* [EXERCISE GOAL] Without skipping anything, print all of the data exactly.
[[ PROVIDED INFORMATION, beginning ]]
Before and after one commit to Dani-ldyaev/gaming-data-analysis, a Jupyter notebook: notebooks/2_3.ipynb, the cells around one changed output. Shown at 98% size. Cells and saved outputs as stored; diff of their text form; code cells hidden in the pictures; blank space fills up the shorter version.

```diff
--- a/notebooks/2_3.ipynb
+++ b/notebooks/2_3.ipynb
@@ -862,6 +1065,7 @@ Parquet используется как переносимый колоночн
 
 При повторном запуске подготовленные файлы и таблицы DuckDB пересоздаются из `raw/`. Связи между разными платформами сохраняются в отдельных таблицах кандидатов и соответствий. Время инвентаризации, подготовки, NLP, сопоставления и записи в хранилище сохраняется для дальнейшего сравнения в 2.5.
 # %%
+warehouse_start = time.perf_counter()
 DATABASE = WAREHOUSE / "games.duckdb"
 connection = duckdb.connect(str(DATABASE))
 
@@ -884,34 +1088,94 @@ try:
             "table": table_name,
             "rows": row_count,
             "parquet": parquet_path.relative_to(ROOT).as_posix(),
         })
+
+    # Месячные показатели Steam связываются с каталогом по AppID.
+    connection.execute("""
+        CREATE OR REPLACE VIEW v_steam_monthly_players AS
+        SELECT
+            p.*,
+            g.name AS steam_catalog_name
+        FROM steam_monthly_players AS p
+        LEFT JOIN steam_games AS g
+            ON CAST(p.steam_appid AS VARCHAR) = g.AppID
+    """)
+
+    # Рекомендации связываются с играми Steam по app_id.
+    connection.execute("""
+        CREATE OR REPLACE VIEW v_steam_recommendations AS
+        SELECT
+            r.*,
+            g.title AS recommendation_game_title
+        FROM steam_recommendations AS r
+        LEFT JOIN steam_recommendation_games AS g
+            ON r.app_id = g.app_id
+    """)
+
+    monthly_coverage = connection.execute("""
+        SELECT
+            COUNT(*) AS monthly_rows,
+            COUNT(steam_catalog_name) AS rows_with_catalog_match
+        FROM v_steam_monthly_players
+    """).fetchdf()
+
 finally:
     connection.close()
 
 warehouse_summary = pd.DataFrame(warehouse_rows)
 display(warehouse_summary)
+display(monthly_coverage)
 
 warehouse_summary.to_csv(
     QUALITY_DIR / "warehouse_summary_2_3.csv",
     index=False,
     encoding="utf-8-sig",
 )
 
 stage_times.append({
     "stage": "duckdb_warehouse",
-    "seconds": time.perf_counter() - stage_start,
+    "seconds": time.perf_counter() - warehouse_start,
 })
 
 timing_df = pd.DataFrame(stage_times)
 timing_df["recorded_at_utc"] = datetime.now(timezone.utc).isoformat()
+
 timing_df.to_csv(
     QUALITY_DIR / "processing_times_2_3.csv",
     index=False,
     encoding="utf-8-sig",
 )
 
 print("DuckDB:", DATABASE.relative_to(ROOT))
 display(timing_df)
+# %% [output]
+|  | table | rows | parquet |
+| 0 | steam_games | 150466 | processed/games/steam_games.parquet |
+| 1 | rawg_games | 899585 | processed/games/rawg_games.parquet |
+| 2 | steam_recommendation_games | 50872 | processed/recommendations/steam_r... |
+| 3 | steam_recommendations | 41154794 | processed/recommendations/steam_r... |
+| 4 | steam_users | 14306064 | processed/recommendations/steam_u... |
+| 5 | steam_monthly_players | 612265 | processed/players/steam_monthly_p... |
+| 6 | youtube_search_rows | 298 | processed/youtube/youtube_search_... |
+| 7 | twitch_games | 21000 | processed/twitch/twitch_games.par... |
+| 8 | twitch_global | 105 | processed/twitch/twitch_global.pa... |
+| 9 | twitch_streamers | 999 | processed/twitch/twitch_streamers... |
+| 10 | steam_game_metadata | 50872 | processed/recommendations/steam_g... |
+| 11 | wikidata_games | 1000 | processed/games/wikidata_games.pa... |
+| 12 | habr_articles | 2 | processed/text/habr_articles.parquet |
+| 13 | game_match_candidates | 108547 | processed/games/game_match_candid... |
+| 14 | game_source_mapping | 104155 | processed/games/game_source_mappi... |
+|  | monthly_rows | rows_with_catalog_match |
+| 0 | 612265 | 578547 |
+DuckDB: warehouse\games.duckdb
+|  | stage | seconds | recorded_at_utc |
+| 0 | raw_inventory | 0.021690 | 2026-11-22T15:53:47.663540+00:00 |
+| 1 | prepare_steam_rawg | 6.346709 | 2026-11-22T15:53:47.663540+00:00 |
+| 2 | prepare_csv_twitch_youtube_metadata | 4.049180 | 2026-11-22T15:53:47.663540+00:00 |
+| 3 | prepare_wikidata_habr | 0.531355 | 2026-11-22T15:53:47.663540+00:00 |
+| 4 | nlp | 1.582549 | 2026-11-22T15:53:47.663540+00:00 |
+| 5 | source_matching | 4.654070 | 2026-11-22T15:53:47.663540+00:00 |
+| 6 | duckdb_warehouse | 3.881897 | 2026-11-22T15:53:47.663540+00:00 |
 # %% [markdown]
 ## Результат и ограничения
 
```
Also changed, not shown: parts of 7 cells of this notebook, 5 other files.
[[ PROVIDED INFORMATION, end ]]
* [FINAL ANSWER]
Before and after one commit to Dani-ldyaev/gaming-data-analysis, a Jupyter notebook: notebooks/2_3.ipynb, the cells around one changed output. Shown at 98% size. Cells and saved outputs as stored; diff of their text form; code cells hidden in the pictures; blank space fills up the shorter version.

```diff
--- a/notebooks/2_3.ipynb
+++ b/notebooks/2_3.ipynb
@@ -862,6 +1065,7 @@ Parquet используется как переносимый колоночн
 
 При повторном запуске подготовленные файлы и таблицы DuckDB пересоздаются из `raw/`. Связи между разными платформами сохраняются в отдельных таблицах кандидатов и соответствий. Время инвентаризации, подготовки, NLP, сопоставления и записи в хранилище сохраняется для дальнейшего сравнения в 2.5.
 # %%
+warehouse_start = time.perf_counter()
 DATABASE = WAREHOUSE / "games.duckdb"
 connection = duckdb.connect(str(DATABASE))
 
@@ -884,34 +1088,94 @@ try:
             "table": table_name,
             "rows": row_count,
             "parquet": parquet_path.relative_to(ROOT).as_posix(),
         })
+
+    # Месячные показатели Steam связываются с каталогом по AppID.
+    connection.execute("""
+        CREATE OR REPLACE VIEW v_steam_monthly_players AS
+        SELECT
+            p.*,
+            g.name AS steam_catalog_name
+        FROM steam_monthly_players AS p
+        LEFT JOIN steam_games AS g
+            ON CAST(p.steam_appid AS VARCHAR) = g.AppID
+    """)
+
+    # Рекомендации связываются с играми Steam по app_id.
+    connection.execute("""
+        CREATE OR REPLACE VIEW v_steam_recommendations AS
+        SELECT
+            r.*,
+            g.title AS recommendation_game_title
+        FROM steam_recommendations AS r
+        LEFT JOIN steam_recommendation_games AS g
+            ON r.app_id = g.app_id
+    """)
+
+    monthly_coverage = connection.execute("""
+        SELECT
+            COUNT(*) AS monthly_rows,
+            COUNT(steam_catalog_name) AS rows_with_catalog_match
+        FROM v_steam_monthly_players
+    """).fetchdf()
+
 finally:
     connection.close()
 
 warehouse_summary = pd.DataFrame(warehouse_rows)
 display(warehouse_summary)
+display(monthly_coverage)
 
 warehouse_summary.to_csv(
     QUALITY_DIR / "warehouse_summary_2_3.csv",
     index=False,
     encoding="utf-8-sig",
 )
 
 stage_times.append({
     "stage": "duckdb_warehouse",
-    "seconds": time.perf_counter() - stage_start,
+    "seconds": time.perf_counter() - warehouse_start,
 })
 
 timing_df = pd.DataFrame(stage_times)
 timing_df["recorded_at_utc"] = datetime.now(timezone.utc).isoformat()
+
 timing_df.to_csv(
     QUALITY_DIR / "processing_times_2_3.csv",
     index=False,
     encoding="utf-8-sig",
 )
 
 print("DuckDB:", DATABASE.relative_to(ROOT))
 display(timing_df)
+# %% [output]
+|  | table | rows | parquet |
+| 0 | steam_games | 150466 | processed/games/steam_games.parquet |
+| 1 | rawg_games | 899585 | processed/games/rawg_games.parquet |
+| 2 | steam_recommendation_games | 50872 | processed/recommendations/steam_r... |
+| 3 | steam_recommendations | 41154794 | processed/recommendations/steam_r... |
+| 4 | steam_users | 14306064 | processed/recommendations/steam_u... |
+| 5 | steam_monthly_players | 612265 | processed/players/steam_monthly_p... |
+| 6 | youtube_search_rows | 298 | processed/youtube/youtube_search_... |
+| 7 | twitch_games | 21000 | processed/twitch/twitch_games.par... |
+| 8 | twitch_global | 105 | processed/twitch/twitch_global.pa... |
+| 9 | twitch_streamers | 999 | processed/twitch/twitch_streamers... |
+| 10 | steam_game_metadata | 50872 | processed/recommendations/steam_g... |
+| 11 | wikidata_games | 1000 | processed/games/wikidata_games.pa... |
+| 12 | habr_articles | 2 | processed/text/habr_articles.parquet |
+| 13 | game_match_candidates | 108547 | processed/games/game_match_candid... |
+| 14 | game_source_mapping | 104155 | processed/games/game_source_mappi... |
+|  | monthly_rows | rows_with_catalog_match |
+| 0 | 612265 | 578547 |
+DuckDB: warehouse\games.duckdb
+|  | stage | seconds | recorded_at_utc |
+| 0 | raw_inventory | 0.021690 | 2026-11-22T15:53:47.663540+00:00 |
+| 1 | prepare_steam_rawg | 6.346709 | 2026-11-22T15:53:47.663540+00:00 |
+| 2 | prepare_csv_twitch_youtube_metadata | 4.049180 | 2026-11-22T15:53:47.663540+00:00 |
+| 3 | prepare_wikidata_habr | 0.531355 | 2026-11-22T15:53:47.663540+00:00 |
+| 4 | nlp | 1.582549 | 2026-11-22T15:53:47.663540+00:00 |
+| 5 | source_matching | 4.654070 | 2026-11-22T15:53:47.663540+00:00 |
+| 6 | duckdb_warehouse | 3.881897 | 2026-11-22T15:53:47.663540+00:00 |
 # %% [markdown]
 ## Результат и ограничения
 
```
Also changed, not shown: parts of 7 cells of this notebook, 5 other files.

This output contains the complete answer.